Items listed in a dataset:
*** Block opens ***

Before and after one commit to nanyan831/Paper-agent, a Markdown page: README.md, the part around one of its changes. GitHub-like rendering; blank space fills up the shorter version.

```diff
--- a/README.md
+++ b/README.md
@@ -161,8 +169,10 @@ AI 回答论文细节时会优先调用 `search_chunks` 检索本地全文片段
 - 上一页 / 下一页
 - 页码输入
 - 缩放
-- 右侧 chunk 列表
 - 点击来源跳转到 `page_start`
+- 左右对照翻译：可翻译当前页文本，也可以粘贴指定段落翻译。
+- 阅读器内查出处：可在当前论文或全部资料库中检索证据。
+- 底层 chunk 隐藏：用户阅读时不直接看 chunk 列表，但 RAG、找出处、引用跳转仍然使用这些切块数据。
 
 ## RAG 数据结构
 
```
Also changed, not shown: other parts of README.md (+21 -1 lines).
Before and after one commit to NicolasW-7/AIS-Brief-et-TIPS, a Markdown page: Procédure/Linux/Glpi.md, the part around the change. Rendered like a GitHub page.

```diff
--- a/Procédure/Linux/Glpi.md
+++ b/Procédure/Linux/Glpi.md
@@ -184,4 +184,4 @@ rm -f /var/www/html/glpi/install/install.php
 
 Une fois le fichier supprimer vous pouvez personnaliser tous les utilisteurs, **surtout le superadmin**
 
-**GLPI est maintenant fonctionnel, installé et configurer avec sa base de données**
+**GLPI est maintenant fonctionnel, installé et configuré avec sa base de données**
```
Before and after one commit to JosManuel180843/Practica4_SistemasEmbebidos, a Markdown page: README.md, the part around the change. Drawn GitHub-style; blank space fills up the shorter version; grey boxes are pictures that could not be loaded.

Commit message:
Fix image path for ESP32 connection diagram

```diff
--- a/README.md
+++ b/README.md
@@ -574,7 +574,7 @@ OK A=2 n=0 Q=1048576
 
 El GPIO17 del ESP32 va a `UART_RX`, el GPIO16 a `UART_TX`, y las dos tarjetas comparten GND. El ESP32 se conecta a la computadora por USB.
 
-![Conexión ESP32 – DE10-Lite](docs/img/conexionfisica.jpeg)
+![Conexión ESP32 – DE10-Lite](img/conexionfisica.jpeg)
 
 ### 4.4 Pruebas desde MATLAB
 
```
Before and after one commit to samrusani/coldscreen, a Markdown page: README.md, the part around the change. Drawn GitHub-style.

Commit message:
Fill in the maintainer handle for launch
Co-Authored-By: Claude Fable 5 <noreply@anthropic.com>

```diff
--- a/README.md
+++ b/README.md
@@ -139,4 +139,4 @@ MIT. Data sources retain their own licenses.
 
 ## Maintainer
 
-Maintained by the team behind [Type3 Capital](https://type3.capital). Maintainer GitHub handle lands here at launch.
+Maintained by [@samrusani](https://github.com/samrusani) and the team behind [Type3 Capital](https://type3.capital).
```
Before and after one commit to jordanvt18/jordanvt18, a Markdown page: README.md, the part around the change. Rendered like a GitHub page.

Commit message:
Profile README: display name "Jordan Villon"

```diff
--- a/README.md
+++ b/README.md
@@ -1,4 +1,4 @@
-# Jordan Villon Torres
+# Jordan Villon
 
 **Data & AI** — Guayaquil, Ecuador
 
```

*** Block closes ***

In full and without deviation, reproduce the entries above.

Before and after one commit to nanyan831/Paper-agent, a Markdown page: README.md, the part around one of its changes. GitHub-like rendering; blank space fills up the shorter version.

```diff
--- a/README.md
+++ b/README.md
@@ -161,8 +169,10 @@ AI 回答论文细节时会优先调用 `search_chunks` 检索本地全文片段
 - 上一页 / 下一页
 - 页码输入
 - 缩放
-- 右侧 chunk 列表
 - 点击来源跳转到 `page_start`
+- 左右对照翻译：可翻译当前页文本，也可以粘贴指定段落翻译。
+- 阅读器内查出处：可在当前论文或全部资料库中检索证据。
+- 底层 chunk 隐藏：用户阅读时不直接看 chunk 列表，但 RAG、找出处、引用跳转仍然使用这些切块数据。
 
 ## RAG 数据结构
 
```
Also changed, not shown: other parts of README.md (+21 -1 lines).
Before and after one commit to NicolasW-7/AIS-Brief-et-TIPS, a Markdown page: Procédure/Linux/Glpi.md, the part around the change. Rendered like a GitHub page.

```diff
--- a/Procédure/Linux/Glpi.md
+++ b/Procédure/Linux/Glpi.md
@@ -184,4 +184,4 @@ rm -f /var/www/html/glpi/install/install.php
 
 Une fois le fichier supprimer vous pouvez personnaliser tous les utilisteurs, **surtout le superadmin**
 
-**GLPI est maintenant fonctionnel, installé et configurer avec sa base de données**
+**GLPI est maintenant fonctionnel, installé et configuré avec sa base de données**
```
Before and after one commit to JosManuel180843/Practica4_SistemasEmbebidos, a Markdown page: README.md, the part around the change. Drawn GitHub-style; blank space fills up the shorter version; grey boxes are pictures that could not be loaded.

Commit message:
Fix image path for ESP32 connection diagram

```diff
--- a/README.md
+++ b/README.md
@@ -574,7 +574,7 @@ OK A=2 n=0 Q=1048576
 
 El GPIO17 del ESP32 va a `UART_RX`, el GPIO16 a `UART_TX`, y las dos tarjetas comparten GND. El ESP32 se conecta a la computadora por USB.
 
-![Conexión ESP32 – DE10-Lite](docs/img/conexionfisica.jpeg)
+![Conexión ESP32 – DE10-Lite](img/conexionfisica.jpeg)
 
 ### 4.4 Pruebas desde MATLAB
 
```
Before and after one commit to samrusani/coldscreen, a Markdown page: README.md, the part around the change. Drawn GitHub-style.

Commit message:
Fill in the maintainer handle for launch
Co-Authored-By: Claude Fable 5 <noreply@anthropic.com>

```diff
--- a/README.md
+++ b/README.md
@@ -139,4 +139,4 @@ MIT. Data sources retain their own licenses.
 
 ## Maintainer
 
-Maintained by the team behind [Type3 Capital](https://type3.capital). Maintainer GitHub handle lands here at launch.
+Maintained by [@samrusani](https://github.com/samrusani) and the team behind [Type3 Capital](https://type3.capital).
```
Before and after one commit to jordanvt18/jordanvt18, a Markdown page: README.md, the part around the change. Rendered like a GitHub page.

Commit message:
Profile README: display name "Jordan Villon"

```diff
--- a/README.md
+++ b/README.md
@@ -1,4 +1,4 @@
-# Jordan Villon Torres
+# Jordan Villon
 
 **Data & AI** — Guayaquil, Ecuador
 
```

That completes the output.